* _Exercise goal_: Exactly repeat all the records below, omitting the images they hold.

* _Data supplied_:
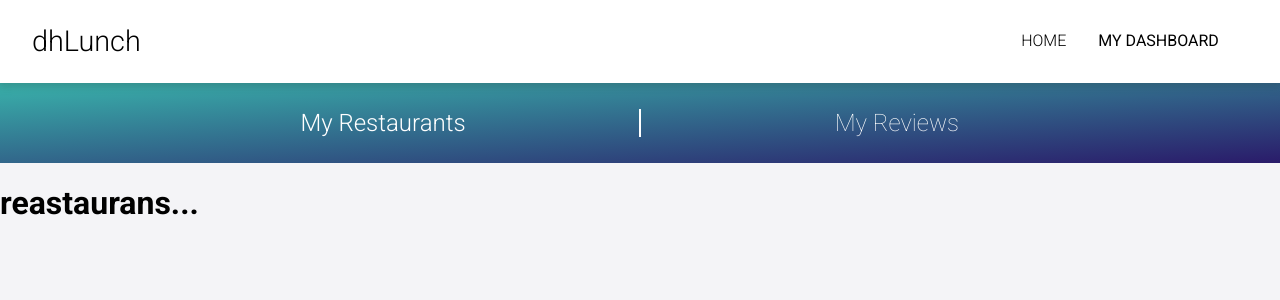
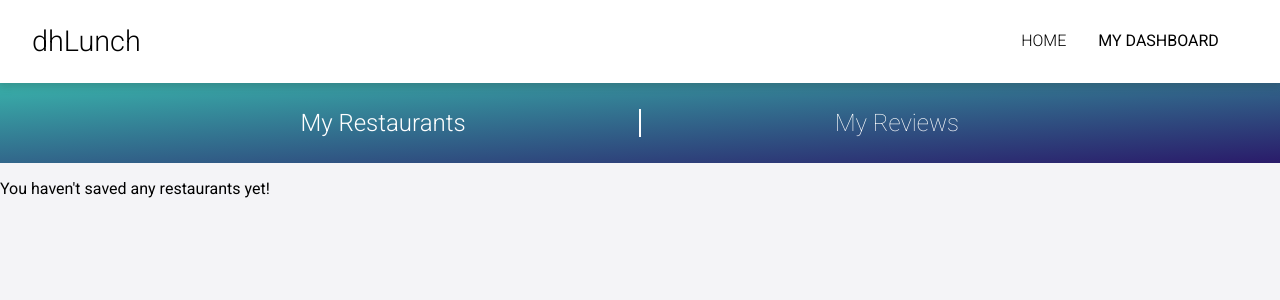
Before and after one commit to AbbieSmith11/dhlunch, a React (Vite) app in the folder frontend/: page /dashboard/myrestaurants in a window 1280 px wide. Shown: the top 300 px of the page. Built offline with nearby package versions, Linux system fonts and the light colour scheme.

Commit message:
My Restaurants component loging (no styling)

```diff
--- /dev/null
+++ b/frontend/src/components/MyRestaurants/MyRestaurants.tsx
@@ -0,0 +1,42 @@
+// import styles from "./MyRestaurants.module.scss";
+import { useState, useEffect } from "react";
+
+const MyRestaurants: React.FC = () => {
+  const [bookmarkedRestaurants, setBookmarkedRestaruants] = useState<string[]>(
+    []
+  );
+
+  useEffect(() => {
+    const bookmarks: string[] = [];
+
+    for (let i = 0; i < localStorage.length; i++) {
+      const key = localStorage.key(i);
+      if (!key) continue;
+
+      if (key.startsWith("bookmark-")) {
+        const value = localStorage.getItem(key);
+        if (value === "true") {
+          const name = key.replace("bookmark-", "");
+          bookmarks.push(name);
+        }
+      }
+    }
+    setBookmarkedRestaruants(bookmarks);
+  }, []);
+
+  return (
+    <section>
+      {bookmarkedRestaurants.length === 0 ? (
+        <p>You haven't saved any restaurants yet!</p>
+      ) : (
+        <ul>
+          {bookmarkedRestaurants.map((name) => (
+            <li key={name}>{name}</li>
+          ))}
+        </ul>
+      )}
+    </section>
+  );
+};
+
+export default MyRestaurants;
--- /dev/null
+++ b/frontend/src/components/MyRestaurants/index.ts
@@ -0,0 +1 @@
+export { default } from "./MyRestaurants.tsx";
--- a/frontend/src/pages/Dashboard/MyRestaurantsPage/MyRestaurantsPage.tsx
+++ b/frontend/src/pages/Dashboard/MyRestaurantsPage/MyRestaurantsPage.tsx
@@ -1,12 +1,14 @@
 import DashboardBanner from "../../../components/DashboardBanner/DashboardBanner.tsx";
+import MyRestaurants from "../../../components/MyRestaurants/MyRestaurants.tsx";
 import Navbar from "../../../components/Navbar/Navbar.tsx";
+
 
 const MyRestaurantsPage: React.FC = () => {
   return (
     <>
       <Navbar />
       <DashboardBanner />
-      <h1>reastaurans...</h1>
+      <MyRestaurants />
     </>
   );
 };
```
Also changed, not shown: frontend/src/components/MyRestaurants/MyRestaurants.module.scss (added).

* _Exercise answer_:
Before and after one commit to AbbieSmith11/dhlunch, a React (Vite) app in the folder frontend/: page /dashboard/myrestaurants in a window 1280 px wide. Shown: the top 300 px of the page. Built offline with nearby package versions, Linux system fonts and the light colour scheme.

Commit message:
My Restaurants component loging (no styling)

```diff
--- /dev/null
+++ b/frontend/src/components/MyRestaurants/MyRestaurants.tsx
@@ -0,0 +1,42 @@
+// import styles from "./MyRestaurants.module.scss";
+import { useState, useEffect } from "react";
+
+const MyRestaurants: React.FC = () => {
+  const [bookmarkedRestaurants, setBookmarkedRestaruants] = useState<string[]>(
+    []
+  );
+
+  useEffect(() => {
+    const bookmarks: string[] = [];
+
+    for (let i = 0; i < localStorage.length; i++) {
+      const key = localStorage.key(i);
+      if (!key) continue;
+
+      if (key.startsWith("bookmark-")) {
+        const value = localStorage.getItem(key);
+        if (value === "true") {
+          const name = key.replace("bookmark-", "");
+          bookmarks.push(name);
+        }
+      }
+    }
+    setBookmarkedRestaruants(bookmarks);
+  }, []);
+
+  return (
+    <section>
+      {bookmarkedRestaurants.length === 0 ? (
+        <p>You haven't saved any restaurants yet!</p>
+      ) : (
+        <ul>
+          {bookmarkedRestaurants.map((name) => (
+            <li key={name}>{name}</li>
+          ))}
+        </ul>
+      )}
+    </section>
+  );
+};
+
+export default MyRestaurants;
--- /dev/null
+++ b/frontend/src/components/MyRestaurants/index.ts
@@ -0,0 +1 @@
+export { default } from "./MyRestaurants.tsx";
--- a/frontend/src/pages/Dashboard/MyRestaurantsPage/MyRestaurantsPage.tsx
+++ b/frontend/src/pages/Dashboard/MyRestaurantsPage/MyRestaurantsPage.tsx
@@ -1,12 +1,14 @@
 import DashboardBanner from "../../../components/DashboardBanner/DashboardBanner.tsx";
+import MyRestaurants from "../../../components/MyRestaurants/MyRestaurants.tsx";
 import Navbar from "../../../components/Navbar/Navbar.tsx";
+
 
 const MyRestaurantsPage: React.FC = () => {
   return (
     <>
       <Navbar />
       <DashboardBanner />
-      <h1>reastaurans...</h1>
+      <MyRestaurants />
     </>
   );
 };
```
Also changed, not shown: frontend/src/components/MyRestaurants/MyRestaurants.module.scss (added).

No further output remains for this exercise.